This weekend, as usual, we tested our endurance and explored more of Indiana. Our journey began Friday night when we drove to the town of Muncie. There was a frigidly cold rain that was expected to last all night, so we reassessed our plans to camp. Instead we ended up couch surfing at a historic house from 1890 with a couple of gracious hosts. If you still don’t know about the website couchsurfing, do yourself a favor; get on there right now and make an account. I’ve lost track of all of the great experiences I’ve had with couchsurfing and it can make trips way cheaper. We were given an entire bedroom with a king sized bed and a view (for free of course).

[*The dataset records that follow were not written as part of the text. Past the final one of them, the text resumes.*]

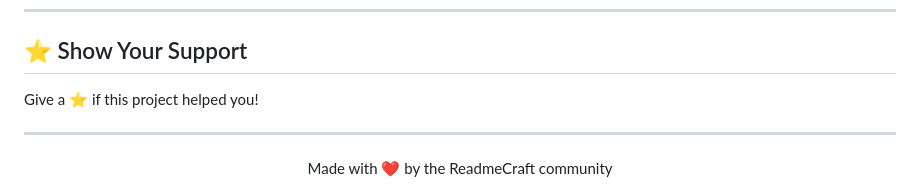
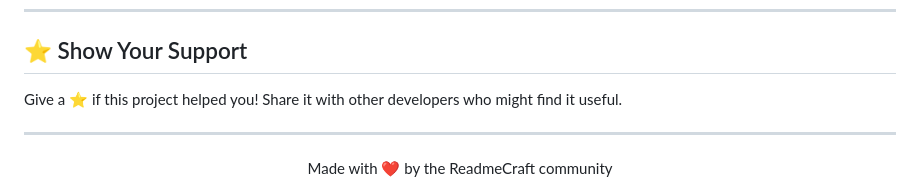
Before and after one commit to osazeejedi/readmecraft, a Markdown page: README.md, the part around the change. Drawn GitHub-style.

Commit message:
docs: improve README call-to-action
Enhanced the support section to encourage sharing with other developers.

Co-authored-by: Documentation Team <docs@readmecraft.dev>

```diff
--- a/README.md
+++ b/README.md
@@ -411,7 +411,7 @@ SOFTWARE.
 
 ## ⭐ Show Your Support
 
-Give a ⭐️ if this project helped you!
+Give a ⭐️ if this project helped you! Share it with other developers who might find it useful.
 
 ---
 
```
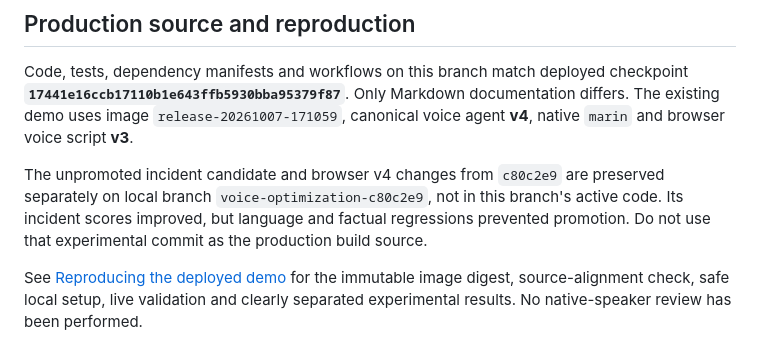
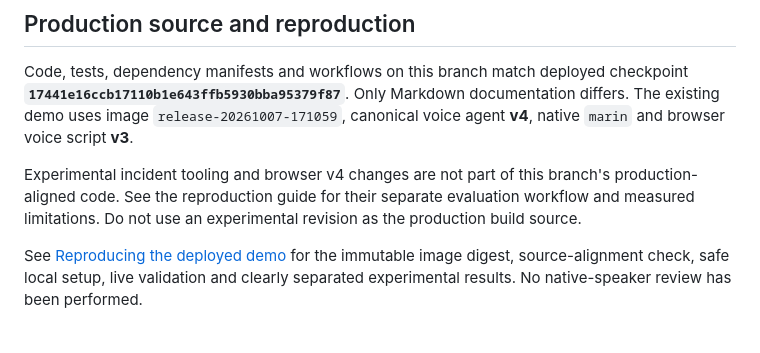
Before and after one commit to leestott/BRK241-frontier, a Markdown page: README.md, the part around the change. GitHub-like rendering.

Commit message:
Clarify documentation on experimental tooling and its separation from production code

```diff
--- a/README.md
+++ b/README.md
@@ -13,11 +13,10 @@ checkpoint **`17441e16ccb17110b1e643ffb5930bba95379f87`**. Only Markdown
 documentation differs. The existing demo uses image `release-20261007-171059`,
 canonical voice agent **v4**, native `marin` and browser voice script **v3**.
 
-The unpromoted incident candidate and browser v4 changes from `c80c2e9` are
-preserved separately on local branch `voice-optimization-c80c2e9`, not in this
-branch's active code. Its incident scores improved, but language and factual
-regressions prevented promotion. Do not use that experimental commit as the
-production build source.
+Experimental incident tooling and browser v4 changes are not part of this
+branch's production-aligned code. See the reproduction guide for their separate
+evaluation workflow and measured limitations. Do not use an experimental
+revision as the production build source.
 
 See [Reproducing the deployed demo](docs/REPRODUCING.md) for the immutable image
 digest, source-alignment check, safe local setup, live validation and clearly
```
Also changed, not shown: docs/DEMO.md (+2 -4 lines), docs/REPRODUCING.md (+10 -11 lines).
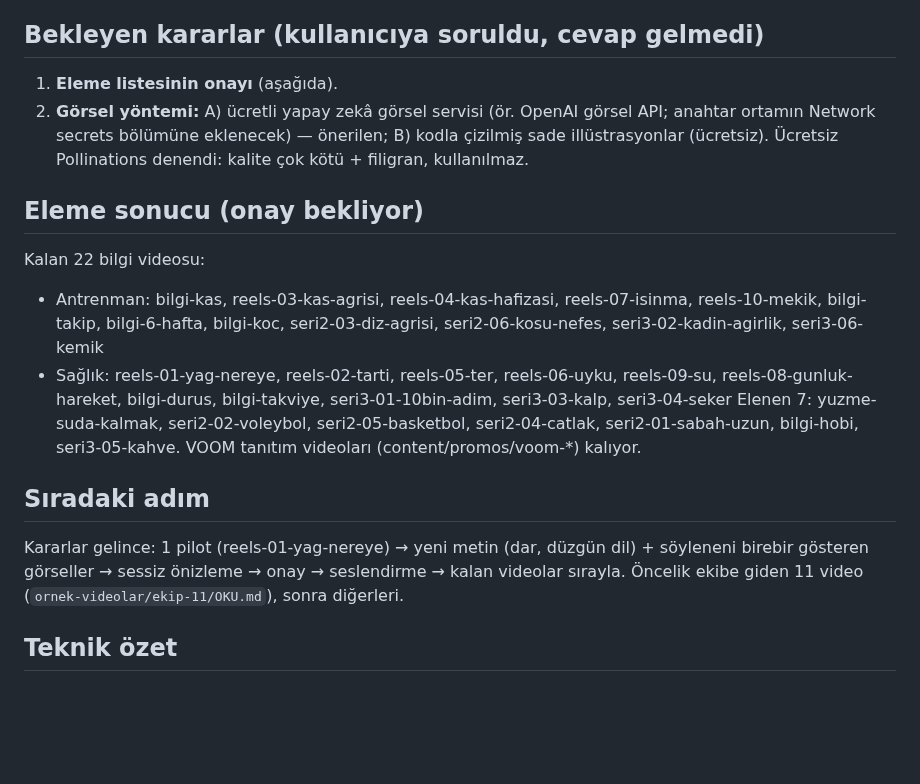
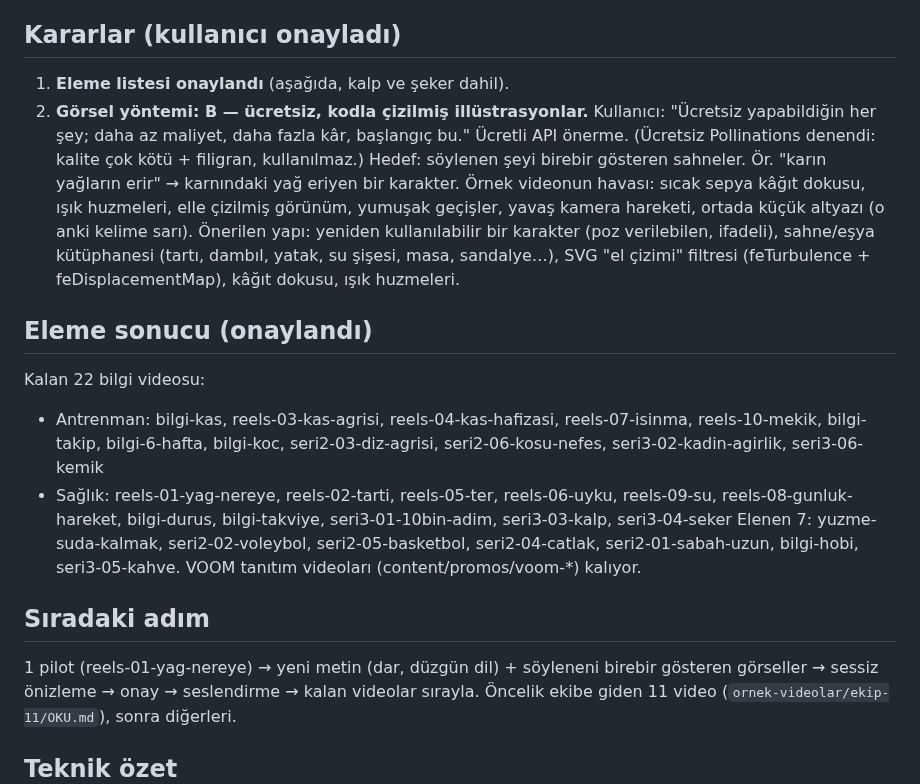
Before and after one commit to mervenurenul1-prog/Deneme-video-, a Markdown page: CLAUDE.md, the part around the change. Rendered like a GitHub page; blank space fills up the shorter version.

Commit message:
Devir notu: eleme listesi onaylandı, görsel yöntemi ücretsiz (kodla çizim)
Co-Authored-By: Claude Opus 5.5 <noreply@anthropic.com>
Claude-Session: https://claude.ai/code/session_01GuaXNZpuDxWktcwygvrqGC

```diff
--- a/CLAUDE.md
+++ b/CLAUDE.md
@@ -22,13 +22,19 @@ Remotion (React) ile video, ElevenLabs ile Türkçe seslendirme. Çalışma dal
 4. **Dil:** argo yok ("kanka", "bi" gibi kelimeler çok "keko"). Düzgün, akıcı, merak uyandıran Türkçe.
    Kitap gibi ağır da değil. Örnek videodaki tempo: ~3 kelime/sn.
 
-## Bekleyen kararlar (kullanıcıya soruldu, cevap gelmedi)
-1. **Eleme listesinin onayı** (aşağıda).
-2. **Görsel yöntemi:** A) ücretli yapay zekâ görsel servisi (ör. OpenAI görsel API; anahtar ortamın
-   Network secrets bölümüne eklenecek) — önerilen; B) kodla çizilmiş sade illüstrasyonlar (ücretsiz).
-   Ücretsiz Pollinations denendi: kalite çok kötü + filigran, kullanılmaz.
+## Kararlar (kullanıcı onayladı)
+1. **Eleme listesi onaylandı** (aşağıda, kalp ve şeker dahil).
+2. **Görsel yöntemi: B — ücretsiz, kodla çizilmiş illüstrasyonlar.** Kullanıcı: "Ücretsiz yapabildiğin her şey;
+   daha az maliyet, daha fazla kâr, başlangıç bu." Ücretli API önerme. (Ücretsiz Pollinations denendi: kalite
+   çok kötü + filigran, kullanılmaz.)
+   Hedef: söylenen şeyi birebir gösteren sahneler. Ör. "karın yağların erir" → karnındaki yağ eriyen bir
+   karakter. Örnek videonun havası: sıcak sepya kâğıt dokusu, ışık huzmeleri, elle çizilmiş görünüm,
+   yumuşak geçişler, yavaş kamera hareketi, ortada küçük altyazı (o anki kelime sarı).
+   Önerilen yapı: yeniden kullanılabilir bir karakter (poz verilebilen, ifadeli), sahne/eşya kütüphanesi
+   (tartı, dambıl, yatak, su şişesi, masa, sandalye…), SVG "el çizimi" filtresi (feTurbulence +
+   feDisplacementMap), kâğıt dokusu, ışık huzmeleri.
 
-## Eleme sonucu (onay bekliyor)
+## Eleme sonucu (onaylandı)
 Kalan 22 bilgi videosu:
 - Antrenman: bilgi-kas, reels-03-kas-agrisi, reels-04-kas-hafizasi, reels-07-isinma, reels-10-mekik,
   bilgi-takip, bilgi-6-hafta, bilgi-koc, seri2-03-diz-agrisi, seri2-06-kosu-nefes,
@@ -40,7 +46,7 @@ seri2-01-sabah-uzun, bilgi-hobi, seri3-05-kahve.
 VOOM tanıtım videoları (content/promos/voom-*) kalıyor.
 
 ## Sıradaki adım
-Kararlar gelince: 1 pilot (reels-01-yag-nereye) → yeni metin (dar, düzgün dil) + söyleneni birebir gösteren
+1 pilot (reels-01-yag-nereye) → yeni metin (dar, düzgün dil) + söyleneni birebir gösteren
 görseller → sessiz önizleme → onay → seslendirme → kalan videolar sırayla. Öncelik ekibe giden 11 video
 (`ornek-videolar/ekip-11/OKU.md`), sonra diğerleri.
 
```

We woke up before the sunrise to drive to Mounds State Park and prepare for the DINO race we had come to do. DINO (Do INdiana Off-road) is a group that runs a series of trail races across the state. The registration money goes towards trail maintenance and it’s a fun way to stay in shape and see some parks. Due to the previously mentioned rain, the trails were muddy and messy, but we charged onward undaunted. Kerry ran the 15k (winning 1st in her age group despite losing her shoes six times!) while Tim and I ran the 5k. By the end of the race, the sun was out and the day was beautiful. We were joined by two more club members and went on a hike through Mounds State Park. The park gets its name from the large earthen hills that were built by Hopewell natives thousands of years ago. Their positions line up with the sunset during the summer and winter solstices, making them ideal for predicting the timing of seasonal changes. We saw several and they were pretty amazing. Evidently, many of these mounds could end up underwater by the proposed construction of a dam which you should be opposed to – see more details here. After our hike, we set up tents at the campground. That night we had a blazing fire on which we cooked a big batch of vegetarian chili. The night was cold, but survivable.
Sunday morning we packed up and headed to our final stop, Ouabache State Park. At Ouabache we went on a 3-mile hike. Highlights along the way included a 100-foot fire tower and grazing bison. Long ago bison were abundant in Indiana until they were exterminated by obnoxious European colonists. This small herd was introduced by park staff to re-establish the original grazing regime and give visitors a glimpse of the Indiana that once was. We had fun watching them munch on grass and wallow in the mud. Finally, satisfied with our explorations (and out of weekend) we returned to South Bend.